Even on Wednesday, life isn’t back to normal. You’ll go to work, sluggish, wondering why any group of people would decide to have a holiday on a TUESDAY, and why the rest of the nation doesn’t understand. Every time you look up, someone in the room will have that cross on their head. The cross that reminds you that one day, you’ll die, and to dust, you shall return. Just 12 hours ago, you were so alive!

Ash Wednesday immediately follows Fat Tuesday, and is the beginning of the Lent season. Christians take time to reflect on sacrifice during Lent, and most fast on Fridays or abstain from meat. It’s also a day of repentance from sin. In essence, it is the exact opposite of Mardi Gras.

You’ve got options. Maybe you’re short on time, so you’ve got to do drive-thru ashes. Maybe you can spare a half-hour and attend Mass at a church close to you. Either way, you’ll definitely be the odd man out if you don’t get them.

You’ll get on your teleconference with your coworkers in New York, who won’t be tired at all, and who also won’t have a black smudge on his or her forehead. They’ll be confused, and that’s fine. It’s like a badge, the visible signs of being a New Orleanian, and we wear it with pride.

Mary Staes

Mary Staes

Mary Staes is Digital Content Lead for Very Local. She works with our freelancers and crafts content for our social media platforms and website. Before Very Local, she worked with CBS affiliate WWL-TV as a web producer and weekend assignment editor for about 4 years. She has also handled broadcast coverage for 160 Marine Reserve training facilities while she served as an active duty Marine. As a native New Orleanian, she takes being "very local" to heart. She loves being intertwined with the culture and figuring out how there are less than two degrees of separation between us all, whether we're natives or not.

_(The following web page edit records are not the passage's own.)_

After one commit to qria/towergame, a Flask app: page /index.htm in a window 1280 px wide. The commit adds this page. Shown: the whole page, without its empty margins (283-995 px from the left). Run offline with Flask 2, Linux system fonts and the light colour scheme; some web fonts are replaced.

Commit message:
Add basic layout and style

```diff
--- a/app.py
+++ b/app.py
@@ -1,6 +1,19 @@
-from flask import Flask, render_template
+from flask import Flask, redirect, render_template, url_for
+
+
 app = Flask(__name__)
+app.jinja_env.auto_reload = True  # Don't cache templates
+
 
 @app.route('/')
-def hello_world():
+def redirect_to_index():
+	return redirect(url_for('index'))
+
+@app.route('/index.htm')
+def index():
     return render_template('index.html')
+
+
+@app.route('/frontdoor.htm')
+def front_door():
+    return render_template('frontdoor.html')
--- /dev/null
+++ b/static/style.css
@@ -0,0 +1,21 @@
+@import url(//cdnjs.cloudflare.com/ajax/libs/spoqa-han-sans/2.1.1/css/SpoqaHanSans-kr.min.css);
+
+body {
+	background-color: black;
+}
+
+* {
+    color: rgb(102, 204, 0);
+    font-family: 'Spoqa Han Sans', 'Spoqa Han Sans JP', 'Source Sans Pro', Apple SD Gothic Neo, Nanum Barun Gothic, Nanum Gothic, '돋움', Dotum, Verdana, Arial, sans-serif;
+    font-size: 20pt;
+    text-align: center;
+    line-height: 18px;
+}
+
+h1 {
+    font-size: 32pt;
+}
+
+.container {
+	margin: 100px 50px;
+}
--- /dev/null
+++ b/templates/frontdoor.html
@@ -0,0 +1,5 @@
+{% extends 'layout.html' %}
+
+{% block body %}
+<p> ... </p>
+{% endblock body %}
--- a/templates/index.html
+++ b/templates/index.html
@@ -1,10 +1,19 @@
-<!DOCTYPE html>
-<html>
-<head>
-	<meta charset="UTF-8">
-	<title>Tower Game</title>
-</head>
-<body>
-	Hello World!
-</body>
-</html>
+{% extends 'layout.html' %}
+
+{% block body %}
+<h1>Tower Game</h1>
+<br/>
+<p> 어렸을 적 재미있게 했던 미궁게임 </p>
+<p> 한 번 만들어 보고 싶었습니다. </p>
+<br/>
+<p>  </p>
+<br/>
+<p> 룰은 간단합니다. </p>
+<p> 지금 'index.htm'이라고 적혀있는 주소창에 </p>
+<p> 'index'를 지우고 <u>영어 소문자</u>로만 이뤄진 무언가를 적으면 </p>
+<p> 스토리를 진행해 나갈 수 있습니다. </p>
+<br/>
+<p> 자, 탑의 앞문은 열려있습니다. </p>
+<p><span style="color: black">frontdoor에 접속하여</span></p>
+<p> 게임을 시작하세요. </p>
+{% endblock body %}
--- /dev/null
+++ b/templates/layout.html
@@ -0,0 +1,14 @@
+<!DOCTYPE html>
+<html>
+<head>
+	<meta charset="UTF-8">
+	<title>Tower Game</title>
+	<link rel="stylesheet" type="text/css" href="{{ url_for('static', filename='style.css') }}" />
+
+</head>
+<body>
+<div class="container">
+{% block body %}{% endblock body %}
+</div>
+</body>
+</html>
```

Download the Very Local app to stream all of the Very Local original series for FREE!

Download the Very Local app to stream all of the Very Local original series for FREE!